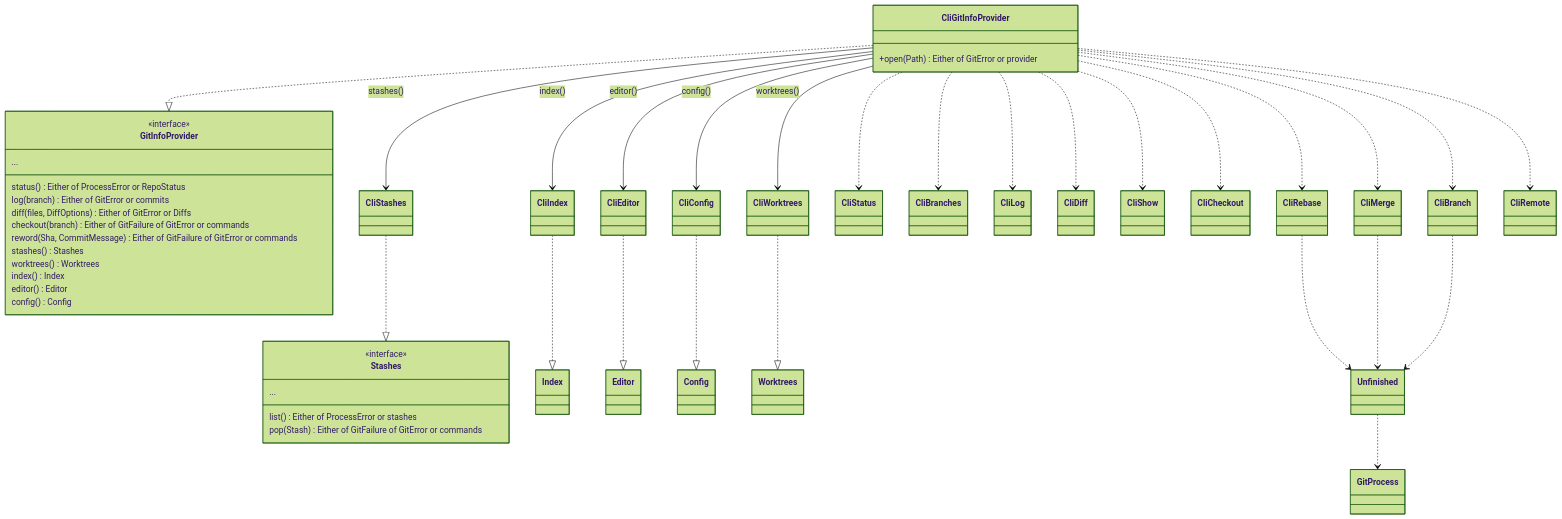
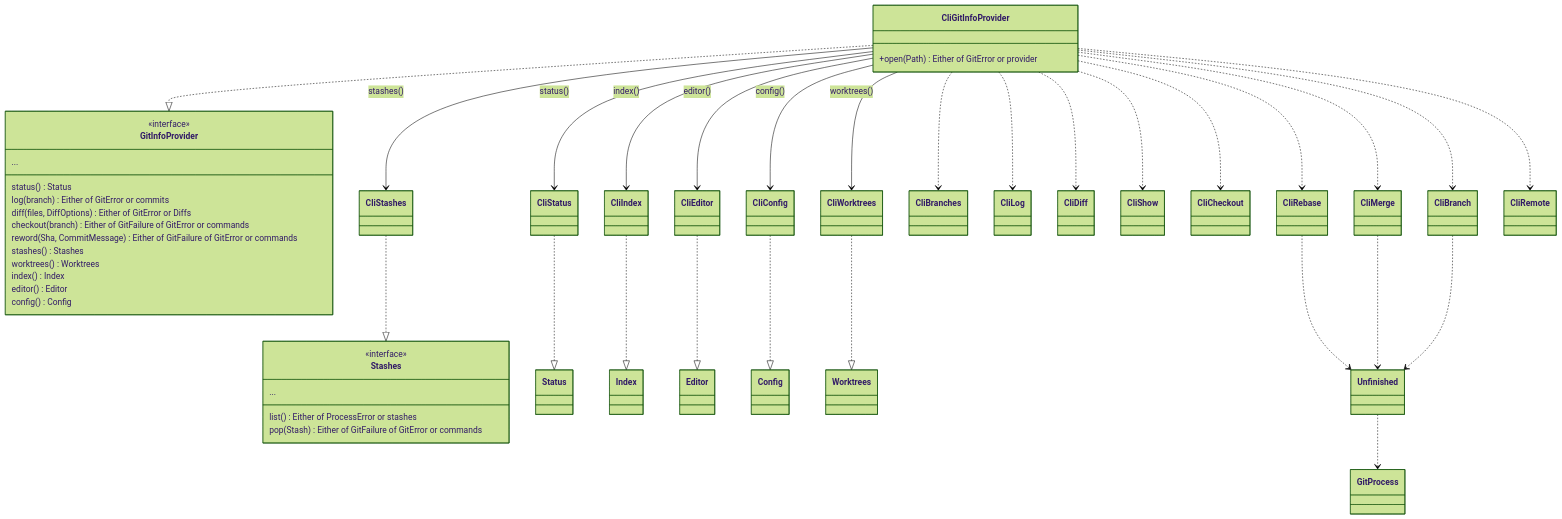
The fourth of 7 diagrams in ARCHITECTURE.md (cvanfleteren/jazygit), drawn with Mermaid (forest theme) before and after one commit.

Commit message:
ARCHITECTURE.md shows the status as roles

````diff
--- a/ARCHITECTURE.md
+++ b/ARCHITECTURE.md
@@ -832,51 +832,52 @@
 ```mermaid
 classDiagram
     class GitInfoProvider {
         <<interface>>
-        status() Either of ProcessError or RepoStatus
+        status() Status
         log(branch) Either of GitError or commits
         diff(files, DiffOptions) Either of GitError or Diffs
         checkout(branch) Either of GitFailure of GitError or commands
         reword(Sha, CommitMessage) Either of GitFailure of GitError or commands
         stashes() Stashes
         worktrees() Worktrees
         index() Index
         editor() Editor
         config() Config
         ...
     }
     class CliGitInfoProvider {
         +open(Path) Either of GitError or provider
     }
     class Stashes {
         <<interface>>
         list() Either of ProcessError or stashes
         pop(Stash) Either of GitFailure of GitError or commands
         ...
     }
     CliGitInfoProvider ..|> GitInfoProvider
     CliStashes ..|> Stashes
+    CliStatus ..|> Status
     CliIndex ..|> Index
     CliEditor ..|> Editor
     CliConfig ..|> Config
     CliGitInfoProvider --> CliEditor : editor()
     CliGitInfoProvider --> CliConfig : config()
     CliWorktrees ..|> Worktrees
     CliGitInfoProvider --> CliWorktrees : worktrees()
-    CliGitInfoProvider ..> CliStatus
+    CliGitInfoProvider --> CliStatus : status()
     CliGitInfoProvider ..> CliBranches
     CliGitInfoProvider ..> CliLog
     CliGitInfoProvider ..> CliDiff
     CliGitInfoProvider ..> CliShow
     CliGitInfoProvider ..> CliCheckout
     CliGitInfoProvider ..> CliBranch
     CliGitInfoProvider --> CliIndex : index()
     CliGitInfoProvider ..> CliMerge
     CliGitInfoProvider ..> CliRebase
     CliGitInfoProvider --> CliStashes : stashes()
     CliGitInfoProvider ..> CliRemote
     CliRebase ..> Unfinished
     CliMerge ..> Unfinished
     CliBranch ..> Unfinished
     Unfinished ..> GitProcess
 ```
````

## Exercise objective
Which lines in the data above contain "CliMerge"? Show each one.

## Written solution
     CliGitInfoProvider ..> CliMerge
     CliMerge ..> Unfinished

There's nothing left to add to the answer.